"Practicing meditation can be like trying to train a puppy. The mind is the puppy. A puppy will run off and pee in the corner and start playing and you have to bring its attention back to try and train it. It takes time. And after a series of mornings trying 10 minutes of meditation you will be able to just concentrate on that breath coming in and out. It just takes time."
 
"Meditation and mindfulness have really helped me be more centred as a person. They help me make sure things don’t build up in my life or get out of control. And that means I’m calmer in my relationships and other parts of my life. I don’t get into situations where I have huge arguments or where I’m in a situation and I think I’m so stressed out I’m going to have a drink now. That’s the whole point of meditation and mindfulness. To keep you from getting too overwhelmed. Nothing really fazes me now." 
 
"That foundation of mindfulness means I’m calmer. I wouldn’t have an argument now and f*** someone out of it and then feel really bad afterwards. Those are the situations where you’re really susceptible to going back drinking or whatever. Now I just am more comfortable within myself so I don’t feel like I have to get out of myself. That’s what abusing alcohol and drugs is about; it’s saying I can’t handle my reality so I’ll change it by putting alcohol and drugs into my system. I no longer have that draw because of the work I have done within myself."
 
Gavan Hennigan is now planning his next adventure. Believe it or not, he hopes to row solo across the Atlantic again this summer. But this time he will travel from New York to Galway, encountering much more challenging conditions thanks to massive currents, stronger low pressure storms, and more miserable damp weather conditions. Fewer than 20 people have ever completed a solo row in this direction. You can keep up to date with Gavan’s adventures on his website and his Facebook page.
 
 
 
 

blog comments powered by Disqus

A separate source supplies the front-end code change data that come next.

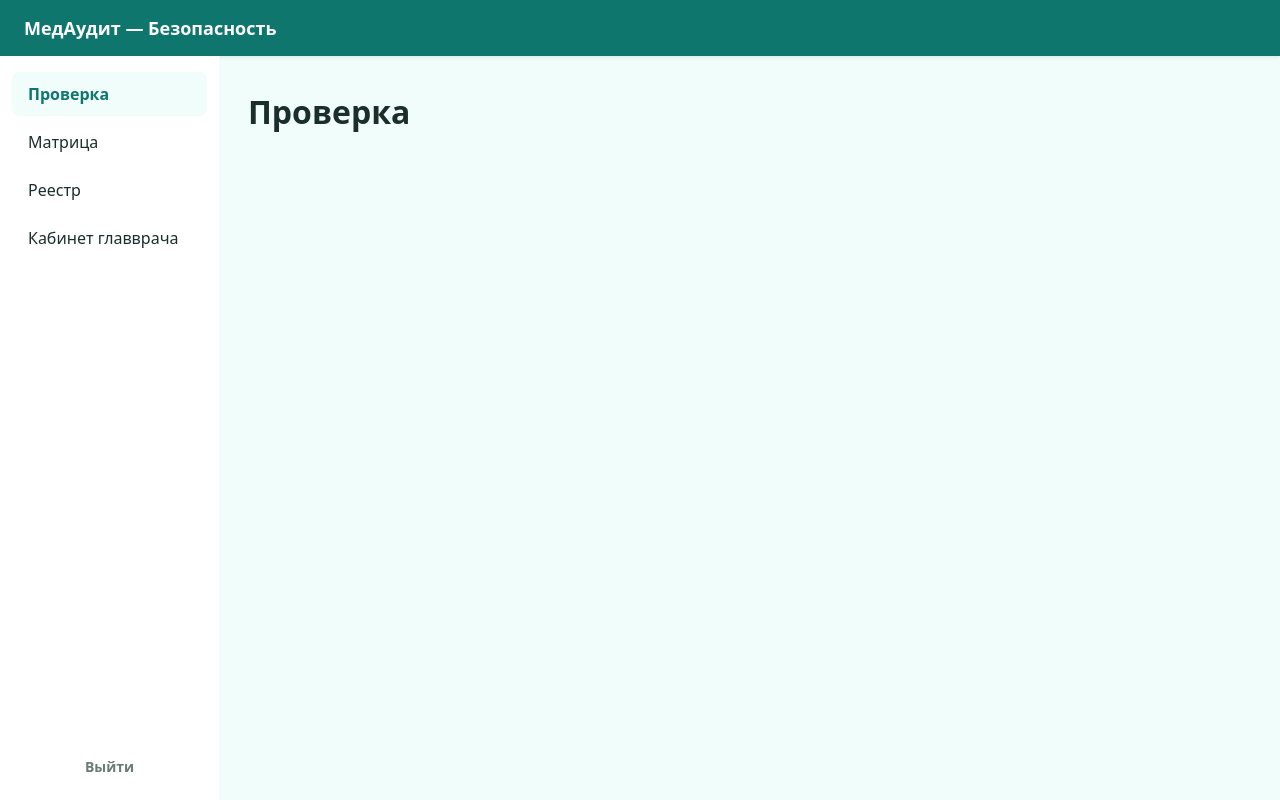
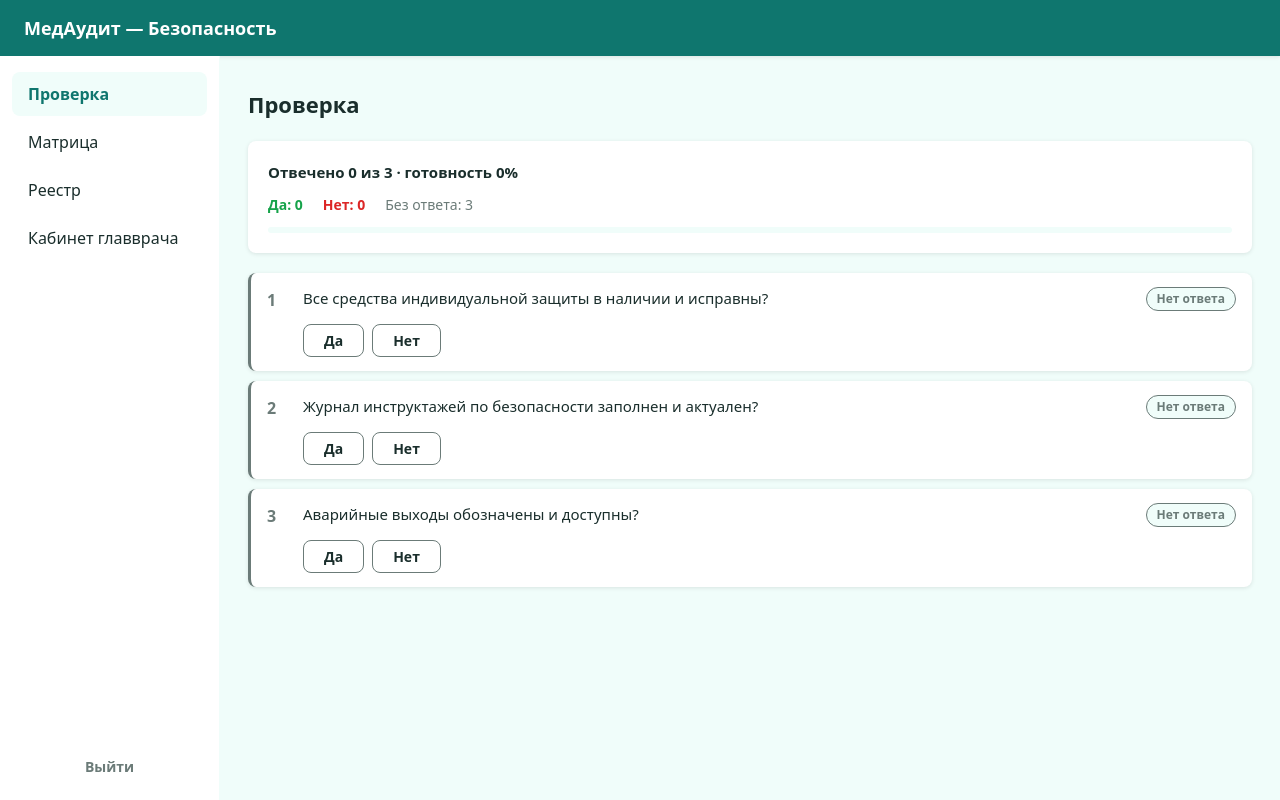
Before and after one commit to lserzh445-maker/medAudit, a React (Vite) app in the folder medaudit-template/: page /login in a window 1280 px wide. Both pictures are taken after typing "Sample", "Sample123" into the empty fields and a click on the button "Войти". Built offline with nearby package versions, Linux system fonts and the light colour scheme.

Commit message:
feat: implement checklist screen with issue lifecycle
QuestionRow component with yes/no radio buttons; setAnswer now creates,
reopens, and closes issue cards in store.issues without ever deleting them.

Co-Authored-By: Claude Sonnet 4.6 <noreply@anthropic.com>

```diff
--- /dev/null
+++ b/medaudit-template/src/components/checklist/QuestionRow.jsx
@@ -0,0 +1,70 @@
+import Badge from '../ui/Badge.jsx'
+
+const btnBase = {
+  padding: '6px 20px',
+  border: '1.5px solid var(--color-muted)',
+  borderRadius: 'var(--radius)',
+  cursor: 'pointer',
+  fontFamily: 'inherit',
+  fontSize: '14px',
+  fontWeight: 600,
+  transition: 'background 0.12s, color 0.12s',
+}
+
+export default function QuestionRow({ index, question, value, onPick }) {
+  const unanswered = value !== 'yes' && value !== 'no'
+
+  return (
+    <div
+      style={{
+        borderLeft: `3px solid ${unanswered ? 'var(--color-muted)' : 'transparent'}`,
+        background: 'var(--color-surface)',
+        borderRadius: 'var(--radius)',
+        boxShadow: 'var(--shadow)',
+        padding: '14px 16px',
+        marginBottom: '10px',
+      }}
+    >
+      <div style={{ display: 'flex', alignItems: 'flex-start', gap: '12px' }}>
+        <span style={{ color: 'var(--color-muted)', fontWeight: 700, minWidth: '24px', paddingTop: '1px' }}>
+          {index}
+        </span>
+        <span style={{ flex: 1, fontSize: '15px' }}>{question.text}</span>
+        {unanswered && <Badge color="muted">Нет ответа</Badge>}
+      </div>
+
+      <div style={{ display: 'flex', gap: '8px', marginTop: '12px', paddingLeft: '36px' }}>
+        <button
+          type="button"
+          onClick={() => onPick(question.id, 'yes')}
+          style={{
+            ...btnBase,
+            background: value === 'yes' ? 'var(--color-yes)' : 'var(--color-surface)',
+            color: value === 'yes' ? '#fff' : 'var(--color-text)',
+            borderColor: value === 'yes' ? 'var(--color-yes)' : 'var(--color-muted)',
+          }}
+        >
+          Да
+        </button>
+        <button
+          type="button"
+          onClick={() => onPick(question.id, 'no')}
+          style={{
+            ...btnBase,
+            background: value === 'no' ? 'var(--color-no)' : 'var(--color-surface)',
+            color: value === 'no' ? '#fff' : 'var(--color-text)',
+            borderColor: value === 'no' ? 'var(--color-no)' : 'var(--color-muted)',
+          }}
+        >
+          Нет
+        </button>
+      </div>
+
+      {value === 'no' && (
+        <div style={{ paddingLeft: '36px', marginTop: '6px', fontSize: '12px', color: 'var(--color-muted)' }}>
+          Создана карточка проблемы → Реестр
+        </div>
+      )}
+    </div>
+  )
+}
--- a/medaudit-template/src/screens/ChecklistScreen.jsx
+++ b/medaudit-template/src/screens/ChecklistScreen.jsx
@@ -1,5 +1,61 @@
 import AppShell from '../components/layout/AppShell.jsx'
+import Card from '../components/ui/Card.jsx'
+import QuestionRow from '../components/checklist/QuestionRow.jsx'
+import { QUESTIONS } from '../data/questions.js'
+import useAuditStore from '../store/useAuditStore.js'
+import { summarize } from '../lib/analytics.js'
 
 export default function ChecklistScreen() {
-  return <AppShell><h1>Проверка</h1></AppShell>
+  const answers = useAuditStore((s) => s.answers)
+  const setAnswer = useAuditStore((s) => s.setAnswer)
+  const { yes, no, unanswered, total, readinessPct } = summarize(QUESTIONS, answers)
+  const answered = total - unanswered
+
+  return (
+    <AppShell>
+      <h1 style={{ marginBottom: '20px', fontSize: '22px', fontWeight: 700 }}>Проверка</h1>
+
+      <Card style={{ marginBottom: '20px' }}>
+        <div style={{ fontSize: '15px', fontWeight: 600 }}>
+          Отвечено {answered} из {total} · готовность {readinessPct}%
+        </div>
+        <div style={{ display: 'flex', gap: '20px', marginTop: '10px', fontSize: '14px' }}>
+          <span style={{ color: 'var(--color-yes)', fontWeight: 600 }}>Да: {yes}</span>
+          <span style={{ color: 'var(--color-no)', fontWeight: 600 }}>Нет: {no}</span>
+          <span style={{ color: 'var(--color-muted)' }}>Без ответа: {unanswered}</span>
+        </div>
+        <div
+          style={{
+            height: '6px',
+            background: 'var(--color-bg)',
+            borderRadius: 'var(--radius)',
+            marginTop: '12px',
+            overflow: 'hidden',
+          }}
+        >
+          <div
+            style={{
+              width: `${total ? (answered / total) * 100 : 0}%`,
+              height: '100%',
+              background: 'var(--color-primary)',
+              borderRadius: 'var(--radius)',
+              transition: 'width 0.2s',
+            }}
+          />
+        </div>
+      </Card>
+
+      <div>
+        {QUESTIONS.map((q, i) => (
+          <QuestionRow
+            key={q.id}
+            index={i + 1}
+            question={q}
+            value={answers[q.id]}
+            onPick={setAnswer}
+          />
+        ))}
+      </div>
+    </AppShell>
+  )
 }
--- a/medaudit-template/src/store/useAuditStore.js
+++ b/medaudit-template/src/store/useAuditStore.js
@@ -13,7 +13,40 @@ const useAuditStore = create(
       logout: () => set({ loggedIn: false }),
 
       setAnswer: (qId, value) =>
-        set((state) => ({ answers: { ...state.answers, [qId]: value } })),
+        set((s) => {
+          const answers = { ...s.answers, [qId]: value }
+          let issues = s.issues
+
+          if (value === 'no') {
+            const cur = issues[qId]
+            if (!cur) {
+              issues = {
+                ...issues,
+                [qId]: {
+                  questionId: qId,
+                  blockId: BLOCK.id,
+                  status: 'выявлен',
+                  createdAt: new Date().toISOString(),
+                  closedAt: null,
+                  dueDate: null,
+                  assignee: null,
+                },
+              }
+            } else if (cur.status === 'закрыт') {
+              issues = { ...issues, [qId]: { ...cur, status: 'выявлен', closedAt: null } }
+            }
+          } else if (value === 'yes') {
+            const cur = issues[qId]
+            if (cur && cur.status !== 'закрыт') {
+              issues = {
+                ...issues,
+                [qId]: { ...cur, status: 'закрыт', closedAt: new Date().toISOString() },
+              }
+            }
+          }
+
+          return { answers, issues }
+        }),
 
       resetAnswer: (qId) =>
         set((state) => {
```
Also changed, not shown: 1 other file (tests, documents, lock files or other folders).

Most Read

Zen and the art of ocean rowing

As part of our Centra Restart 21 Day Challenge series, Gavan Hennigan, tells us that MINDFULNESS and simple MEDITATION play a major part in his life. Gavan recently completed an epic solo row across the Atlantic Ocean. Not bad for a man who battled with alcohol and drug addiction in his youth!

Read More...

SHOW SIDEBAR

HIDE SIDEBAR